the rendering of a Hebrew word bor , which means a receptacle for water conveyed to it; distinguished from beer , which denotes a place where water rises on the spot ( Jeremiah 2:13 ; Proverbs 5:15 ; Isaiah 36:16 ), a fountain. Cisterns are frequently mentioned in Scripture. The scarcity of springs in Palestine made it necessary to collect rain-water in reservoirs and cisterns ( Numbers 21:22 ). (See WELL .)
Empty cisterns were sometimes used as prisons ( Jeremiah 38:6 ; Lamentations 3:53 ; Psalms 40:2 ; 69:15 ). The "pit" into which Joseph was cast ( Genesis 37:24 ) was a beer or dry well. There are numerous remains of ancient cisterns in all parts of Palestine.
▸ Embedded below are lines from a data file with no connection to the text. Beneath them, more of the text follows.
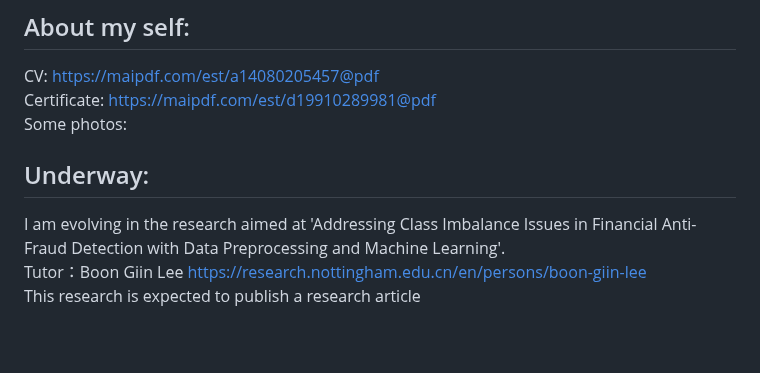
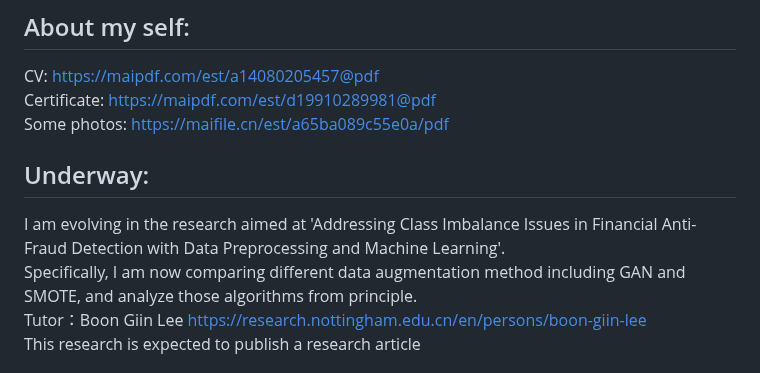
Before and after one commit to bimzty/bimzty.github.io, a Markdown page: README.md, the part around the change. Drawn GitHub-style; blank space fills up the shorter version.

```diff
--- a/README.md
+++ b/README.md
@@ -2,10 +2,11 @@ This webpage stores the projects that I have done during my undergraduate
 ## About my self:
 CV: https://maipdf.com/est/a14080205457@pdf <br>
 Certificate: https://maipdf.com/est/d19910289981@pdf <br>
-Some photos:
+Some photos: https://maifile.cn/est/a65ba089c55e0a/pdf <br>
 
 ## Underway:
 I am evolving in the research aimed at 'Addressing Class Imbalance Issues in Financial Anti-Fraud Detection with Data Preprocessing and Machine Learning'.<br>
+Specifically, I am now comparing different data augmentation method including GAN and SMOTE, and analyze those algorithms from principle. <br>
 Tutor：Boon Giin Lee https://research.nottingham.edu.cn/en/persons/boon-giin-lee<br>
 This research is expected to publish a research article
 
```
A pit, or well.
Drink waters out of thine own CISTERN, and running waters out of thine own well. ( Proverbs 5:15 )
a receptacle for water, either conducted from an external spring or proceeding from rain-fall. The dryness of the summer months and the scarcity of springs in Judea made cisterns a necessity, and they are frequent throughout the whole of Syria and Palestine. On the long-forgotten way from Jericho to Bethel, "broken cisterns" of high antiquity are found at regular intervals. Jerusalem depends mainly for water upon its cisterns, of which almost every private house possesses one or more, excavated in the rock on which the city is built. The cisterns have usually a round opening at the top, sometimes built up with stonework above and furnished with a curb and a wheel for a bucket. ( Ecclesiastes 12:6 ) Empty cisterns were sometimes used as prisons and places of confinement. Joseph was cast into a "pit," ( Genesis 37:22 ) as was Jeremiah. ( Jeremiah 38:6 )